Spanning SXSW showcases, sold-out shows at renowned theaters like the Ark in Ann Arbor, Michigan, and performances with the likes of respected veterans of the biz like Andrew Bird, the Wailers, and even Joan Baez, there’s no doubting that the precocious Sav Buist, Katie Larson, and Michael Dause are scaling great heights as they continue to quickly charm audiences throughout the States.
It’s been a long four years for Rachel Yamagata.
For fans of the once theater-bound singer songwriter, the PledgeMusic campaign that helped create her 2011 effort Chesapeake was godsend, having survived two rounds of major label action. “PledgeMusic saved me,” she told PopMatters back in 2011. “It was something that allowed me to make instinctual decisions about how the funding would be used, and I didn’t have to get clearances from anyone. I’m sitting here now writing hand-written lyrics for people who supported the album. I love that fans can support something in advance they would’ve supported anyway. And I get to share behind-the-scenes stuff with them! It’s a great way to get more authentic music.”
Anyone who saw The Devil Makes Three live knew what all the fuss was about: here is a group that infused Americana traditions with an unabashedly modern energy that caused any ears within a mile radius to buzz with excitement. Anyone who heard the early Devil Makes Three records heard something more: a solid group that showed promise but didn’t necessarily light the world on fire. For so long, the trio of guitarist Pete Bernhard, bassist Lucia Turino, and banjo-player extraordinaire Cooper McBean hadn’t figured out how to translate their live shows into the studio, at least not until 2011’s Stomp and Smash and their 2013 followup I’m a Stranger Here.
It all started with a mix. Well, more accurately, it started as a remix.
For both Richard Norris and Erol Alkan, these two young Londoners started out, by themselves, as Djs, Alkan focusing more on dance and electronic music, Norris befriend Joe Strummer and playing on some of the Clash maestro’s latter-day creations. It wasn’t until 2006 that, after having rejiggered some tracks under his own name, Alkan began using the Beyond the Wizard’s Sleeve moniker. Norris had joined in, and the group, gaining notoriety for productions of artists of both the underground (Midlake) and the mainstream (Franz Ferdinand, The Chemical Brothers) variety, started making the name for themselves. EPs and singles would trickle out here and there, but outside of 2008 compilation of their earlier recordings, nothing concrete.
What a joy it is, then, that The Soft Bounce is here, and goodness is it a mishmash of so many varied things.
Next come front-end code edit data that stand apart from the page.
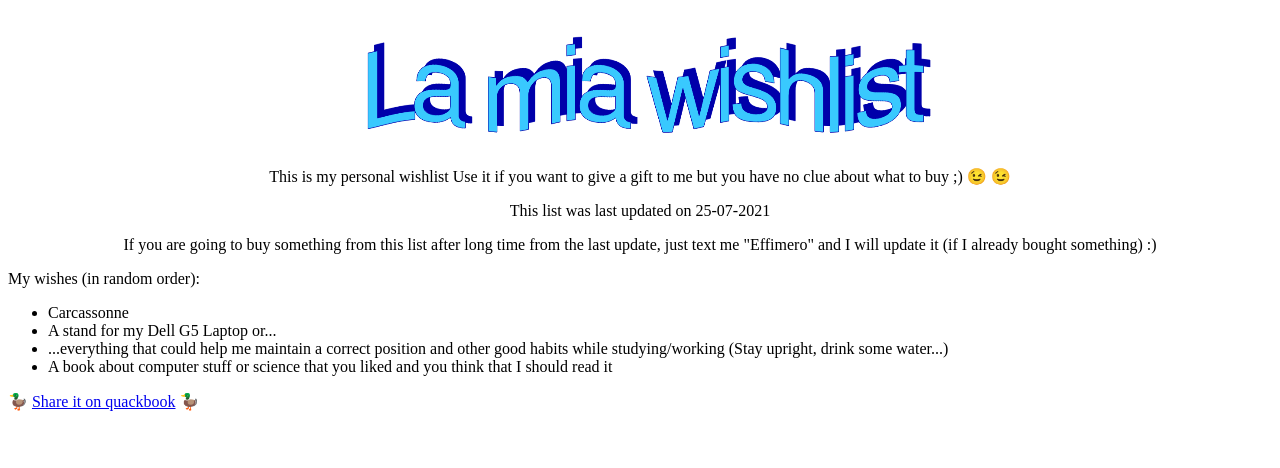
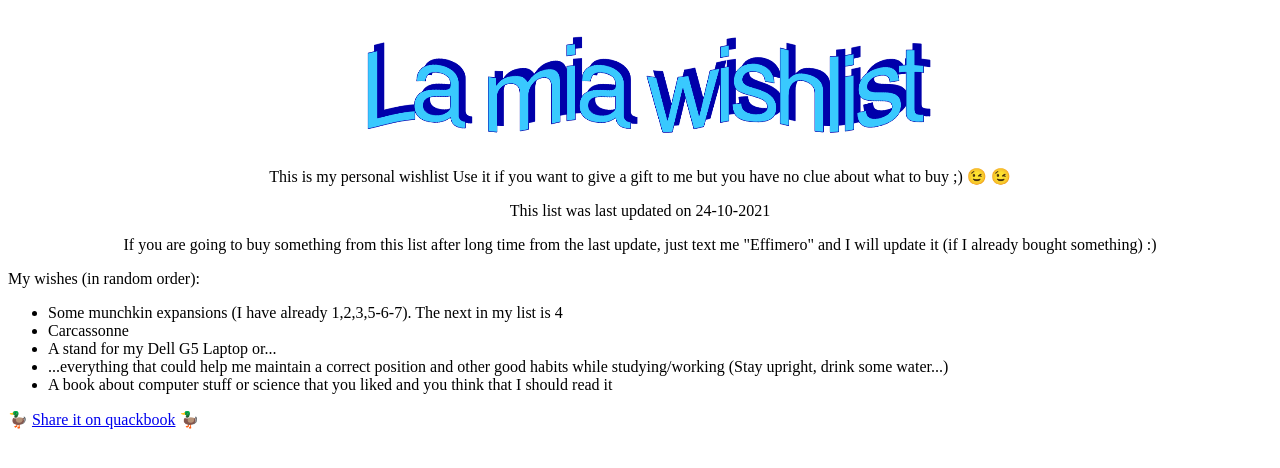
Before and after one commit to dario-passarello/dario-passarello.github.io, a plain HTML site: page wishlist.html in a window 1280 px wide. Drawn offline with Linux system fonts and the light colour scheme.

Commit message:
Update wishlist.html

```diff
--- a/wishlist.html
+++ b/wishlist.html
@@ -13,7 +13,7 @@
         Use it if you want to give a gift to me but you have no clue about what to buy ;)  	&#128521;  	&#128521;
     </p>
     <p>
-    This list was last updated on 25-07-2021
+    This list was last updated on 24-10-2021
     </p>
     <p>
     If you are going to buy something from this list after long time from the last update, just text me "Effimero" and I will update it (if I already bought something) :)
@@ -25,7 +25,7 @@
     </p>
     <ul>
     <!--<li> Transport Fever 2 (on Steam) (I have already the first), I will play it like 400 hours probably :) - At full price (40$) is definitely not worth it, maybe it's better to wait for a deal-->
-    <!--<li> Some munchkin expansions (I have already 1,2,3,5-6-7). The next in my list is 4-->
+    <li> Some munchkin expansions (I have already 1,2,3,5-6-7). The next in my list is 4
     <li> Carcassonne
     <!--<li> <b>A new mouse</b>, the old one is broken (I prefer it wired) -->
     <!--<li> A new keyboard (I prefer it wired, non mechanical, for noise reasons :( )-->
```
From the hippie-friendly go-go bounce of “Creation” to the ‘80s synth homage “Diagram Girl” to the ambient instrumental “Tomorrow, Forever” to the string-driven mod number “Door to Tomorrow”, The Soft Bounce encompasses so much but still originates from the group’s clearly-defined psych-friendly aesthetic.
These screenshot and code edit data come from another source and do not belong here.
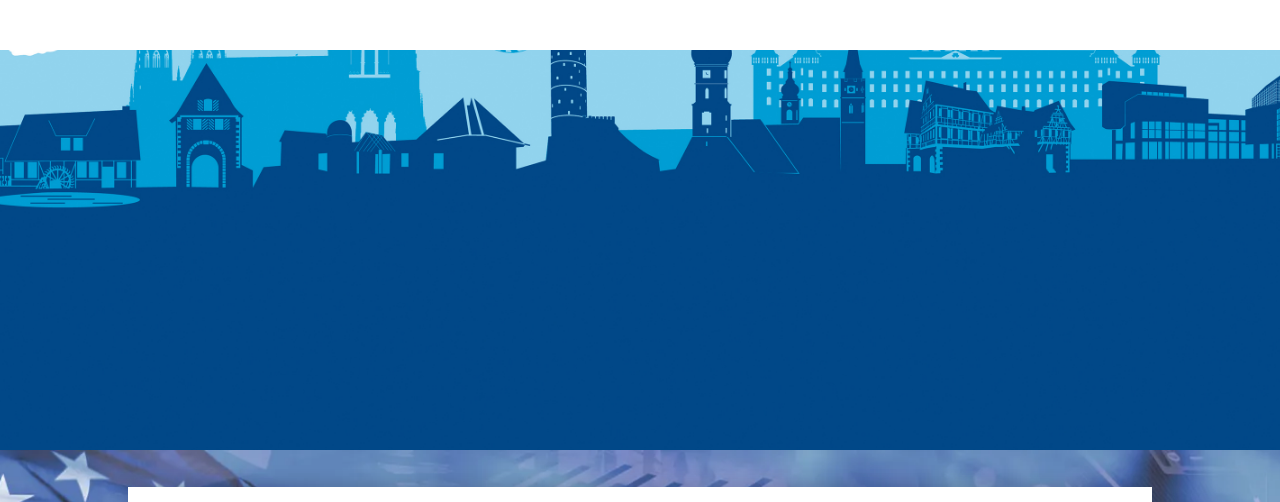
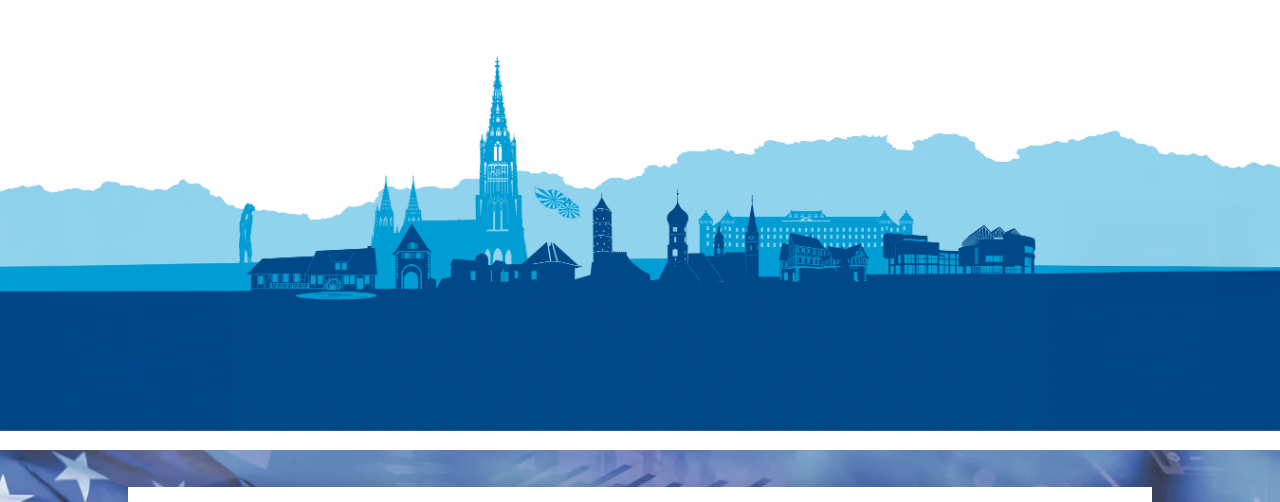
Before and after one commit to hisbalah/Euroeasy1, a plain HTML site: page kontakt.html in a window 1280 px wide. Shown: the part 106-608 px from the top of the page. Drawn offline with Linux system fonts and the light colour scheme.

Commit message:
Update style.css

```diff
--- a/style.css
+++ b/style.css
@@ -250,7 +250,7 @@ body{font-family:"Roboto",sans-serif;background:#fff;color:#000;overflow-x:hidde
 
  .slide-content h2 {
     font-size: 40px !important;
-    line-height: 1.1;
+    line-height: 1.2;
     max-width: 90%;
     margin: 0 auto;
   }
@@ -481,22 +481,7 @@ body{font-family:"Roboto",sans-serif;background:#fff;color:#000;overflow-x:hidde
 body.menu-open {
   overflow: hidden !important;
 }
- .hero-image {
-    height: 36vh; /* ⬅️ polovica výšky displeja */
-    margin-top: 75px; /* kvôli fixed headeru */
-    overflow: hidden;
-    display: flex;
-    align-items: center;
-    justify-content: center;
-  }
 
-  .hero-image img.contact-photo {
-    width: auto; /* ⬅️ ZMENENÉ */
-    height: 190%; /* ⬅️ vyplní celú výšku */
-    min-width: 190%; /* ⬅️ zabezpečí pokrytie šírky */
-    object-fit: cover; /* ⬅️ DÔLEŽITÉ - orezanie ako cover */
-    object-position: center; /* ⬅️ stred fotky */
-  }
 
 
 .footer-text p:first-child {
```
Thus, to help celebrate the occasion, the two Wizards themselves answered PopMatters 20 Questions, revealing a love of truffle oils, an affinity towards author John Higgs, and some remarkably practical advice for handling life’s problems.